[Activity] Without the pictures, reproduce the records that follow exactly.

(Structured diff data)
▼▼▼

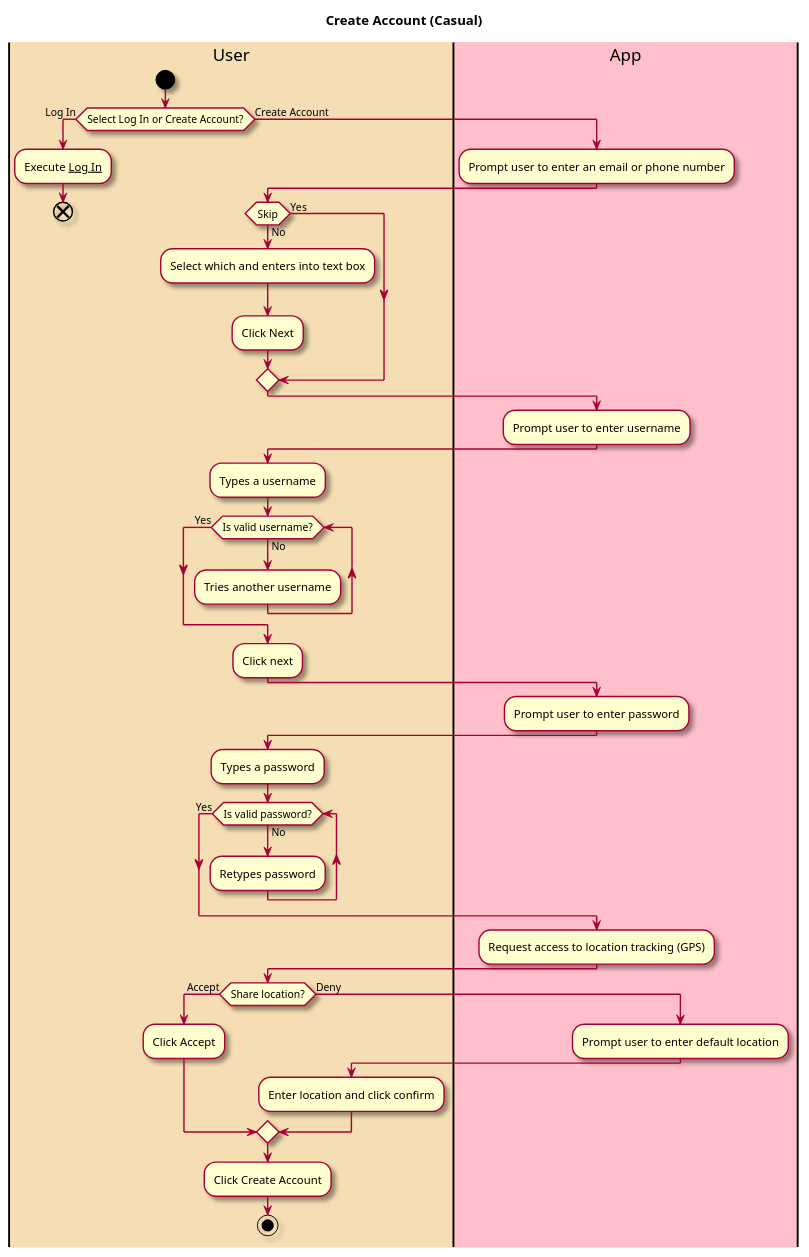
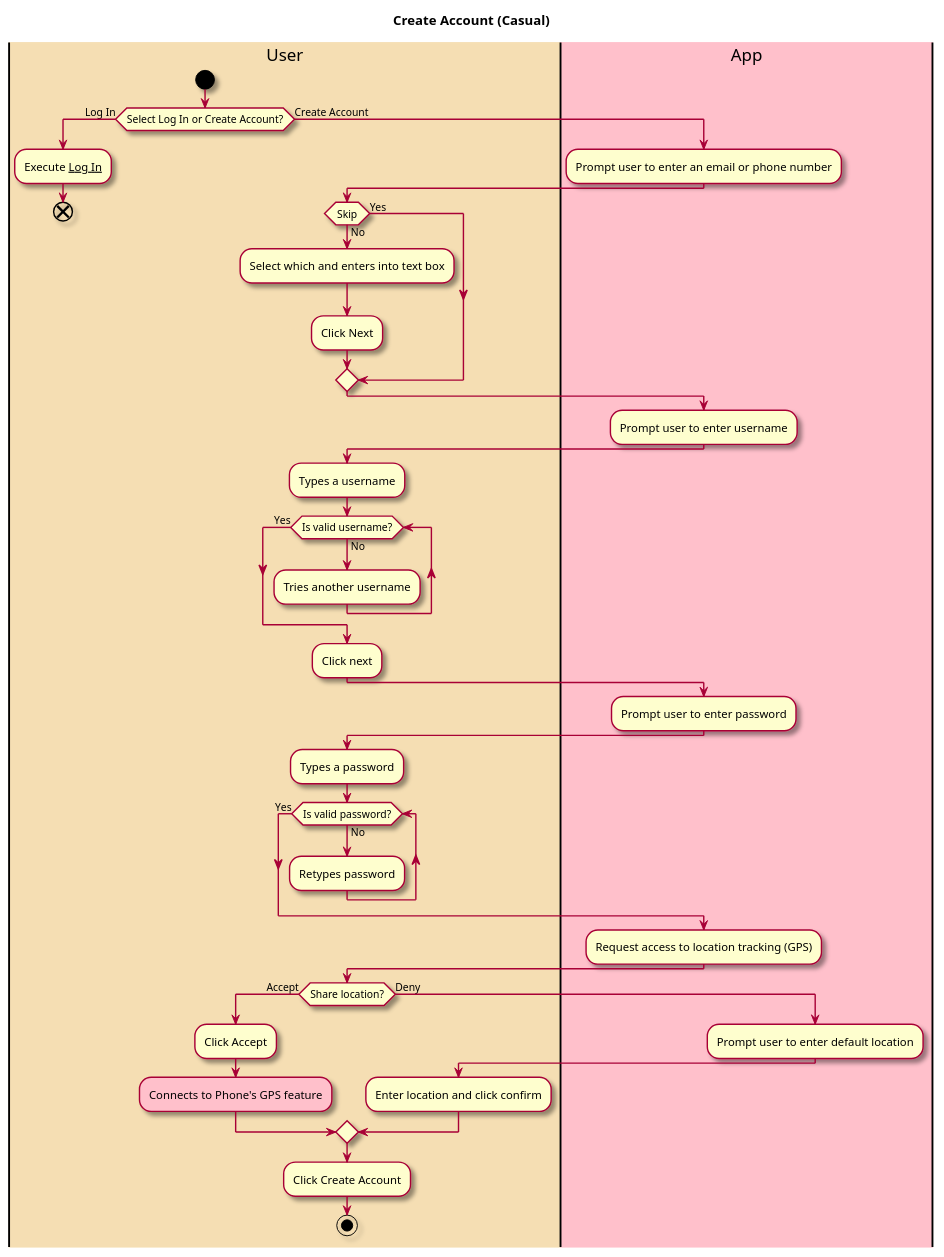
Before and after one commit to tanwasp/LunchBox-Android: the first of 2 diagrams in intellij/doc/use_cases/create-account.md, drawn with PlantUML. The commit also changed other lines of this file and 4 other files, not shown here.

````diff
--- a/intellij/doc/use_cases/create-account.md
+++ b/intellij/doc/use_cases/create-account.md
@@ -31,67 +32,68 @@
 ```plantuml
 @startuml
 
 skin rose
 
 title Create Account (Casual)
 
 |#wheat|User|
 |#pink|App|
 
 |User|
 start
 if (Select Log In or Create Account?) is (Log In) then
 :Execute __Log In__; 
 end
 else (Create Account)
 |App|
 :Prompt user to enter an email or phone number;
 
 |User|
 if (Skip) is (No) then
 :Select which and enters into text box;
 :Click Next;
 else (Yes)
 endif
 
 |App|
 :Prompt user to enter username;
 
 |User|
 :Types a username;
 
 while (Is valid username?) is (No) 
 |User|
 :Tries another username;
 endwhile (Yes)
 :Click next;
 
 |App|
 :Prompt user to enter password;
 
 |User|
 :Types a password;
 
 while (Is valid password?) is (No) 
 |User|
 :Retypes password;
 endwhile (Yes)
 
 |App|
 :Request access to location tracking (GPS);
 
 |User|
 if (Share location?) is (Accept) then
 :Click Accept;
+#pink:Connects to Phone's GPS feature;
 else (Deny)
 |App|
 :Prompt user to enter default location;
 |User|
 :Enter location and click confirm;
 endif
 
 :Click Create Account;
 stop
 
 @enduml
 ```
````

▲▲▲

[Result]
Before and after one commit to tanwasp/LunchBox-Android: the first of 2 diagrams in intellij/doc/use_cases/create-account.md, drawn with PlantUML. The commit also changed other lines of this file and 4 other files, not shown here.

````diff
--- a/intellij/doc/use_cases/create-account.md
+++ b/intellij/doc/use_cases/create-account.md
@@ -31,67 +32,68 @@
 ```plantuml
 @startuml
 
 skin rose
 
 title Create Account (Casual)
 
 |#wheat|User|
 |#pink|App|
 
 |User|
 start
 if (Select Log In or Create Account?) is (Log In) then
 :Execute __Log In__; 
 end
 else (Create Account)
 |App|
 :Prompt user to enter an email or phone number;
 
 |User|
 if (Skip) is (No) then
 :Select which and enters into text box;
 :Click Next;
 else (Yes)
 endif
 
 |App|
 :Prompt user to enter username;
 
 |User|
 :Types a username;
 
 while (Is valid username?) is (No) 
 |User|
 :Tries another username;
 endwhile (Yes)
 :Click next;
 
 |App|
 :Prompt user to enter password;
 
 |User|
 :Types a password;
 
 while (Is valid password?) is (No) 
 |User|
 :Retypes password;
 endwhile (Yes)
 
 |App|
 :Request access to location tracking (GPS);
 
 |User|
 if (Share location?) is (Accept) then
 :Click Accept;
+#pink:Connects to Phone's GPS feature;
 else (Deny)
 |App|
 :Prompt user to enter default location;
 |User|
 :Enter location and click confirm;
 endif
 
 :Click Create Account;
 stop
 
 @enduml
 ```
````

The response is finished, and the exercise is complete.